If we saw that we're going to create a learning organization we need to make room for that learning. Managers must support this and for example, allow for slack. Managers cannot say that we want to create a learning organization and at the same time require that everybody are shipping in the required hours. That is sending two signals at once. 
The support from above need to be given on the floor. Walking around, being interested, asking questions and coaching the teams to continue improving. Hmmm - sounds like the things that a boss should be doing, right? 

There are strong forces at play here. At one client I was told not to talk about slack and learning since that manager had his bonus calculated from the allocation percentage of his employees.
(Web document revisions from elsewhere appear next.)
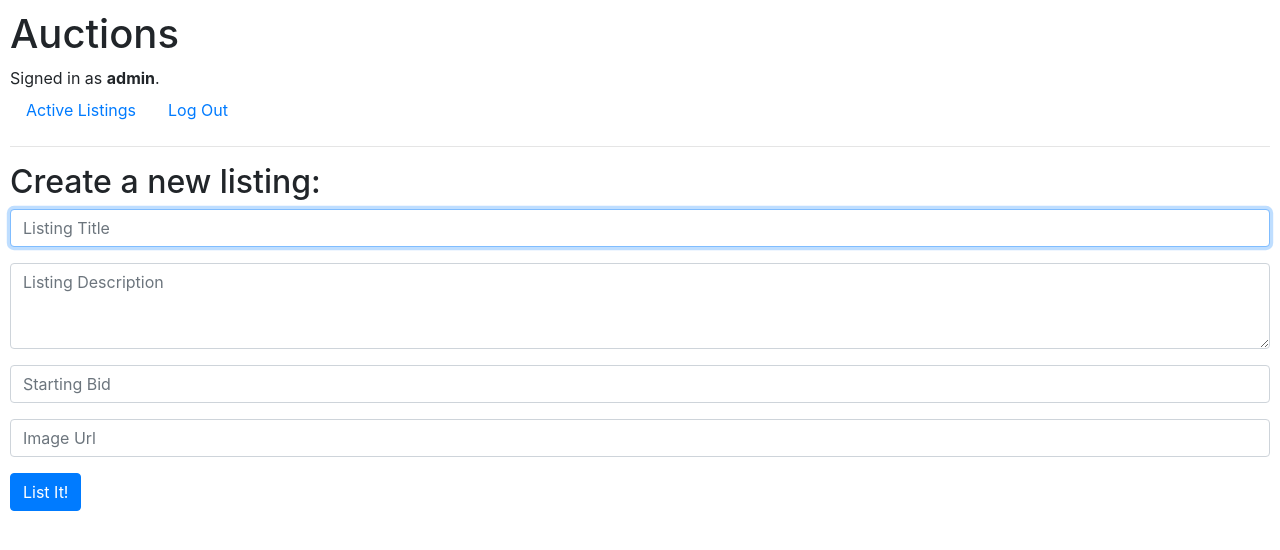
After one commit to whoback/cs33, a Django app: page /create in a window 1280 px wide. The commit adds this page. Shown: the top 550 px of the page. Run offline with Django 3.2, Linux system fonts and the light colour scheme; a user stored in the database is signed in; some libraries are stand-ins or nearby versions.

Commit message:
create listing page and single listing page

```diff
--- a/commerce/auctions/models.py
+++ b/commerce/auctions/models.py
@@ -15,9 +15,9 @@ class Listing(models.Model):
     title = models.CharField(max_length=255)
     description = models.TextField()
     starting_bid = models.DecimalField(max_digits=6, decimal_places=2)
-    current_bid = models.DecimalField(max_digits=6, decimal_places=2)
+    # current_bid = models.DecimalField(max_digits=6, decimal_places=2)
     image_url = models.URLField()
-    date_listed = models.DateTimeField()
+    date_listed = models.DateTimeField(auto_now_add=True)
     id = models.UUIDField(primary_key=True, default=uuid.uuid4, editable=False)
     listed_by = models.CharField(max_length=255)
     category = models.ForeignKey(
--- /dev/null
+++ b/commerce/auctions/templates/auctions/create.html
@@ -0,0 +1,27 @@
+{% extends "auctions/layout.html" %}
+
+{% block body %}
+
+    <h2>Create a new listing:</h2>
+
+    {% if message %}
+        <div>{{ message }}</div>
+    {% endif %}
+
+    <form action="{% url 'create' %}" method="post">
+        {% csrf_token %}
+        <div class="form-group">
+            <input class="form-control" autofocus type="text" name="title" placeholder="Listing Title" required>
+        </div>
+        <div class="form-group">
+            <textarea class="form-control" id="description" placeholder="Listing Description" name="description" rows="3" required></textarea>
+        </div>
+        <div class="form-group">
+            <input class="form-control" type="number" id="bid" name="bid" placeholder="Starting Bid">
+        </div>
+        <div class="form-group">
+            <input class="form-control" type="text" name="url" placeholder="Image Url">
+        </div>
+        <input class="btn btn-primary" type="submit" value="List It!">
+    </form>
+{% endblock %}
--- a/commerce/auctions/templates/auctions/register.html
+++ b/commerce/auctions/templates/auctions/register.html
@@ -20,7 +20,7 @@
             <input class="form-control" type="password" name="password" placeholder="Password" required>
         </div>
         <div class="form-group">
-            <input class="form-control" type="password" name="confirmation" placeholder="Confirm Password"> required
+            <input class="form-control" type="password" name="confirmation" placeholder="Confirm Password" required>
         </div>
         <input class="btn btn-primary" type="submit" value="Register">
     </form>
--- a/commerce/auctions/urls.py
+++ b/commerce/auctions/urls.py
@@ -6,5 +6,7 @@ urlpatterns = [
     path("", views.index, name="index"),
     path("login", views.login_view, name="login"),
     path("logout", views.logout_view, name="logout"),
-    path("register", views.register, name="register")
+    path("register", views.register, name="register"),
+    path("create", views.create, name="create"),
+    path(r"listing/<uuid:id>", views.listing, name="listing")
 ]
--- a/commerce/auctions/views.py
+++ b/commerce/auctions/views.py
@@ -1,14 +1,18 @@
 from django.contrib.auth import authenticate, login, logout
+from django.contrib.auth.decorators import login_required
+
 from django.db import IntegrityError
 from django.http import HttpResponse, HttpResponseRedirect
-from django.shortcuts import render
+from django.shortcuts import render, redirect
 from django.urls import reverse
 
-from .models import User
+from .models import *
 
 
 def index(request):
-    return render(request, "auctions/index.html")
+    # grab listings and display them
+    listings = Listing.objects.all()
+    return render(request, "auctions/index.html", {'listings': listings})
 
 
 def login_view(request):
@@ -61,3 +65,26 @@ def register(request):
         return HttpResponseRedirect(reverse("index"))
     else:
         return render(request, "auctions/register.html")
+
+
+@login_required(login_url='/login/')
+def create(request):
+    if request.method == 'POST':
+        title = request.POST.get('title')
+        description = request.POST.get('description')
+        starting_bid = request.POST.get('bid')
+        url = request.POST.get('url')
+        listed_by = User.objects.get(username=request.user.username)
+        listing = Listing(title=title, description=description,
+                          starting_bid=starting_bid, image_url=url, listed_by=listed_by)
+        listing.save()
+        return redirect('/')
+
+    return render(request, 'auctions/create.html')
+
+
+@login_required(login_url='/login/')
+def listing(request, id):
+    listing = Listing.objects.get(id=id)
+
+    return render(request, 'auctions/listing.html', {'listing': listing})
```
Also changed, not shown: commerce/auctions/templates/auctions/index.html (+24 -1 lines), commerce/auctions/templates/auctions/listing.html (added, +40 -0 lines), commerce/auctions/migrations/0002_category_comment_listing.py (added), commerce/auctions/migrations/0003_remove_listing_current_bid.py (added), commerce/auctions/migrations/0004_auto_20210307_1948.py (added), commerce/db.sqlite3.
If they worked 100% he got more money. Even if they did stupid, non productive work. And learned nothing. 
But we were going to create a learning organization...  
It doesn't add up. 

So in order to succeed I would say that everybody above the teams need to not only know what going on, but also be trained enough to give the support and coaching that the organization needs. So that we are sure we're not sending the wrong signals. 
It goes without saying that we need to buy into this. You need a great "or else"-reason. Starting to see that it's important, huh?

Summary

This was the fourth post in my series of top 5 things to think about to succeed with agile transformation projects  

  1. Get a great "Or else"-reason for doing this change
  2. Sit together
  3. Let them change how they work
  4. Support the initiative (this post)
  5. Use visualised data to improve


Published by Marcus Hammarberg on Last updated